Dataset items
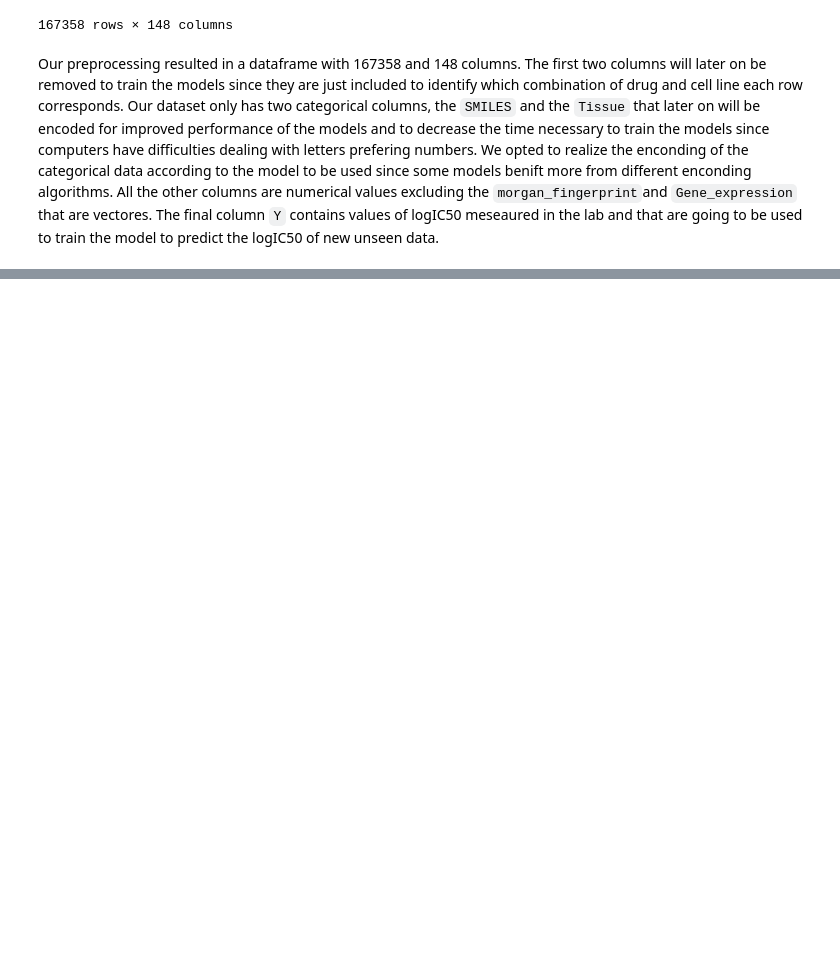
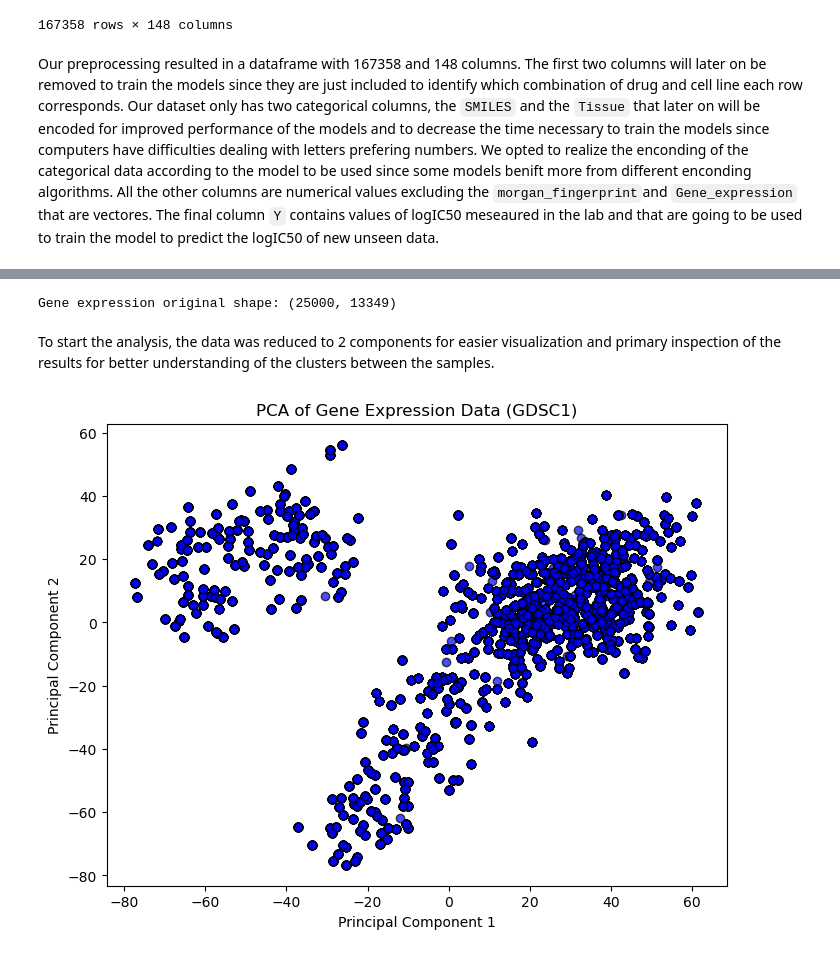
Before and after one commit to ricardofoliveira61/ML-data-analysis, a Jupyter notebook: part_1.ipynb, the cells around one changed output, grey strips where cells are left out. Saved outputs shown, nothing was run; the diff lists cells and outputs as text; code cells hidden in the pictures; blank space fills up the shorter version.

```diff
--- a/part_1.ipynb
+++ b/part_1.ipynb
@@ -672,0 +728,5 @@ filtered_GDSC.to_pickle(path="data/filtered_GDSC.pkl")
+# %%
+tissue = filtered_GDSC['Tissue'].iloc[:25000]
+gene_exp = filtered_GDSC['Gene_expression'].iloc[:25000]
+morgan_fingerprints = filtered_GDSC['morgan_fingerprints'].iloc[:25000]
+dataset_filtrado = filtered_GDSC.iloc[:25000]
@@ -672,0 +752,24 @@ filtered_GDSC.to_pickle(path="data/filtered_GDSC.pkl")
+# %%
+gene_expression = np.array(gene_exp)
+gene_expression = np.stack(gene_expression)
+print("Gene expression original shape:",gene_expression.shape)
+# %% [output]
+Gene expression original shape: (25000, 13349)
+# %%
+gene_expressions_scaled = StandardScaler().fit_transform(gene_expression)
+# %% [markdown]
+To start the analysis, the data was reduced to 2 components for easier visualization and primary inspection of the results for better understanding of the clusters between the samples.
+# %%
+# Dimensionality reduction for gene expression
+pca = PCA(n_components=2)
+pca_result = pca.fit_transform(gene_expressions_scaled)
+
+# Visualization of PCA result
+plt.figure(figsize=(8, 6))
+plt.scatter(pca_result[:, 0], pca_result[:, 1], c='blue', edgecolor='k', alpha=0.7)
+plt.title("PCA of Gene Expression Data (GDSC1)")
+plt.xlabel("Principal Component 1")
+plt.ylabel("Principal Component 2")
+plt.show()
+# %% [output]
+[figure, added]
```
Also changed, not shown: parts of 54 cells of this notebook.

--

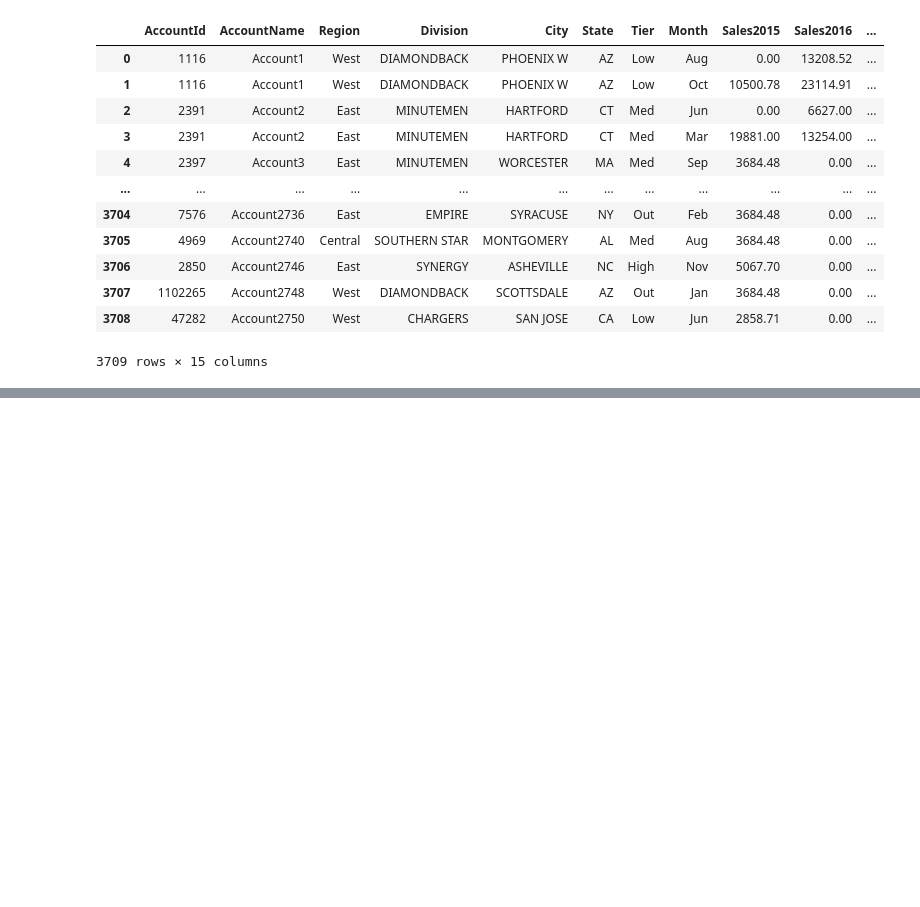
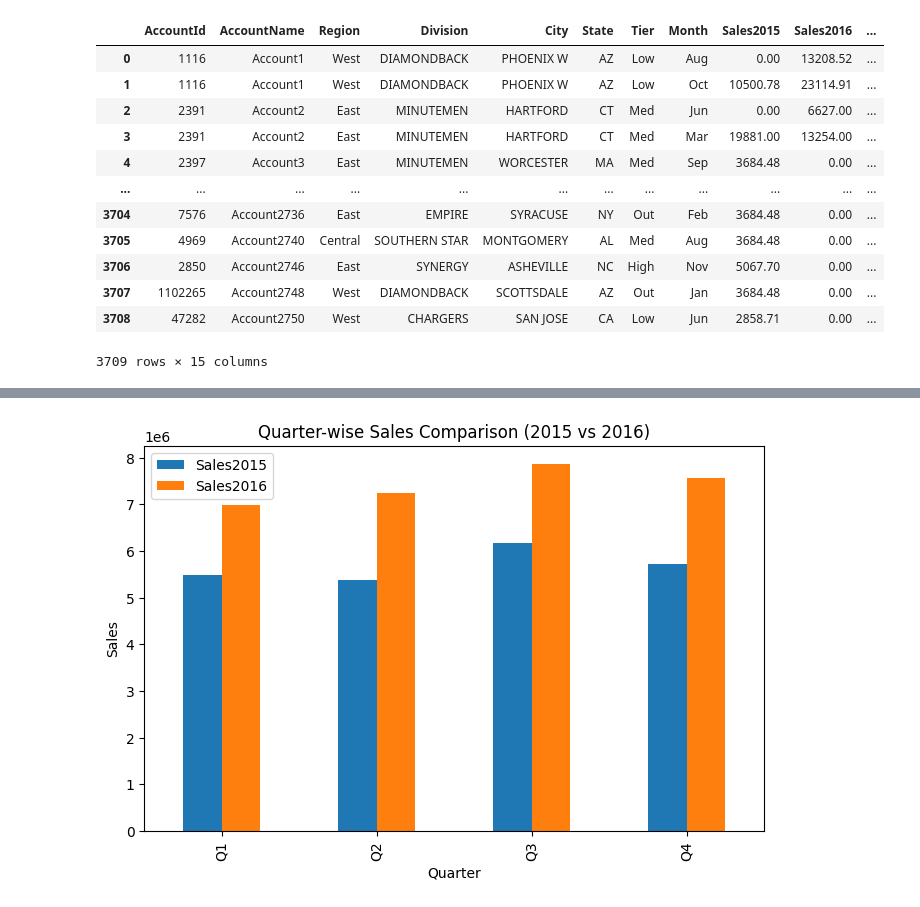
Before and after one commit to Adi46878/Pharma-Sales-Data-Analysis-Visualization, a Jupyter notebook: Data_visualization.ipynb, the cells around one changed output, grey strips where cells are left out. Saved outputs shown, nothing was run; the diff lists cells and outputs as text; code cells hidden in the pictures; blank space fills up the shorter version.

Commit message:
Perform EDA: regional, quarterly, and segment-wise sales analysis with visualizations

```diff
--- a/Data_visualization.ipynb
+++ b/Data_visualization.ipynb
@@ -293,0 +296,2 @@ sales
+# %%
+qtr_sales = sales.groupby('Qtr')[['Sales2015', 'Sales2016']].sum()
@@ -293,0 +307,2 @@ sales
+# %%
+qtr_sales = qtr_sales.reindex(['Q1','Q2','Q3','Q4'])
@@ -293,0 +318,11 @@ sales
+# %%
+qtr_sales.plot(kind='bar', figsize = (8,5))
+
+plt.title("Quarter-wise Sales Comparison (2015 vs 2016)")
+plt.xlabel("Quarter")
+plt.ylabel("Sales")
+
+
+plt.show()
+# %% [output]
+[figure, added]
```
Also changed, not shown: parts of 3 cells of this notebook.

...

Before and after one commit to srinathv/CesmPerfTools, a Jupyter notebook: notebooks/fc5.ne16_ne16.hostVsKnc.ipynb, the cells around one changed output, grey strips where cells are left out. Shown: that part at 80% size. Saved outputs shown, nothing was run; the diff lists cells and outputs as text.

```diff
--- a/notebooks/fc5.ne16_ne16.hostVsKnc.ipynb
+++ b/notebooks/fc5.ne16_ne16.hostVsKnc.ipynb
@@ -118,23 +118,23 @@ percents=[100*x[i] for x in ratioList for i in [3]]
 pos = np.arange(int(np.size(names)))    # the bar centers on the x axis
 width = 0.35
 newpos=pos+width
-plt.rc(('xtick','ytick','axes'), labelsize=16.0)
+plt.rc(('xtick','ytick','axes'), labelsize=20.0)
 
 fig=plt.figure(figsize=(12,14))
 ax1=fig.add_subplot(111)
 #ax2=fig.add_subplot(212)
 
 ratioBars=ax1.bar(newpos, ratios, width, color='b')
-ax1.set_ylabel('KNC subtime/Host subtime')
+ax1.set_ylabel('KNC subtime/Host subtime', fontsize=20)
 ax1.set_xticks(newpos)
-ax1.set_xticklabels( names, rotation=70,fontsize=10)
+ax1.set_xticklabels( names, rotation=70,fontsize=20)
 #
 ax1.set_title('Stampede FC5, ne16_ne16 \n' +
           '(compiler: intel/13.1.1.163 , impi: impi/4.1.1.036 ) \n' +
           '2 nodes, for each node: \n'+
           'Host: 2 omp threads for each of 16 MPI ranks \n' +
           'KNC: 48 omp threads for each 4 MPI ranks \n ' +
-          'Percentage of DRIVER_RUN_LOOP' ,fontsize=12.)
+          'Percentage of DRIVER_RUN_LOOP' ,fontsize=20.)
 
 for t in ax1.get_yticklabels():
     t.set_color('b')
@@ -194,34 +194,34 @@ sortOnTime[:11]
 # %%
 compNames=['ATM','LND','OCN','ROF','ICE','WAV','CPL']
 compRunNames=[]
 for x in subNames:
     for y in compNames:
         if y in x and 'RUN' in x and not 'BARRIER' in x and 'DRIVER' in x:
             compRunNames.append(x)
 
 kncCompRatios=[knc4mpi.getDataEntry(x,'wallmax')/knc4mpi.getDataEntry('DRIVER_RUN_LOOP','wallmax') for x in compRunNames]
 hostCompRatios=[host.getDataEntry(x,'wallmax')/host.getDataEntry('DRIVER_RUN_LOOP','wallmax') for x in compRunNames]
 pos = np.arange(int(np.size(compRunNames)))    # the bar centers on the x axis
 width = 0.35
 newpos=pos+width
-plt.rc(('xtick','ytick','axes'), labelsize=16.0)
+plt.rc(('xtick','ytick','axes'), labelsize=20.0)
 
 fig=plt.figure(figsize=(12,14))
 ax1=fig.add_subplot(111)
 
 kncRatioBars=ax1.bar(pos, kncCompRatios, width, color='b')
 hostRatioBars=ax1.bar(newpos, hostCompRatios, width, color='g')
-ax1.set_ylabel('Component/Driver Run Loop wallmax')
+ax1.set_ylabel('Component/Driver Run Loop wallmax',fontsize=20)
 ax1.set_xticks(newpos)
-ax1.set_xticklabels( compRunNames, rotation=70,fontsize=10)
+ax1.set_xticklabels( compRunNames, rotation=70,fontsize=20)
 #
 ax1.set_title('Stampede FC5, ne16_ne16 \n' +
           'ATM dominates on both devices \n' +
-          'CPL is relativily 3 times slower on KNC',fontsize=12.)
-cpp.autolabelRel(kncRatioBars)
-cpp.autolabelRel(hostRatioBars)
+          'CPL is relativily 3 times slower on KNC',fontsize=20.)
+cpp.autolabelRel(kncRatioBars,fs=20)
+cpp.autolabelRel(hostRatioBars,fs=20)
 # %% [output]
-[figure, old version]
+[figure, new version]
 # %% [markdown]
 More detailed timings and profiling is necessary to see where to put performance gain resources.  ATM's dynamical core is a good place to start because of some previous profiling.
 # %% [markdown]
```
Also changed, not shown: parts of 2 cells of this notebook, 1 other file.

▸ WHAT TO DO:
The required output is a copy of each line in the records where the string "changed" occurs.

▸ SOLVED PROBLEM:
Before and after one commit to ricardofoliveira61/ML-data-analysis, a Jupyter notebook: part_1.ipynb, the cells around one changed output, grey strips where cells are left out. Saved outputs shown, nothing was run; the diff lists cells and outputs as text; code cells hidden in the pictures; blank space fills up the shorter version.
Also changed, not shown: parts of 54 cells of this notebook.
Before and after one commit to Adi46878/Pharma-Sales-Data-Analysis-Visualization, a Jupyter notebook: Data_visualization.ipynb, the cells around one changed output, grey strips where cells are left out. Saved outputs shown, nothing was run; the diff lists cells and outputs as text; code cells hidden in the pictures; blank space fills up the shorter version.
Also changed, not shown: parts of 3 cells of this notebook.
Before and after one commit to srinathv/CesmPerfTools, a Jupyter notebook: notebooks/fc5.ne16_ne16.hostVsKnc.ipynb, the cells around one changed output, grey strips where cells are left out. Shown: that part at 80% size. Saved outputs shown, nothing was run; the diff lists cells and outputs as text.
Also changed, not shown: parts of 2 cells of this notebook, 1 other file.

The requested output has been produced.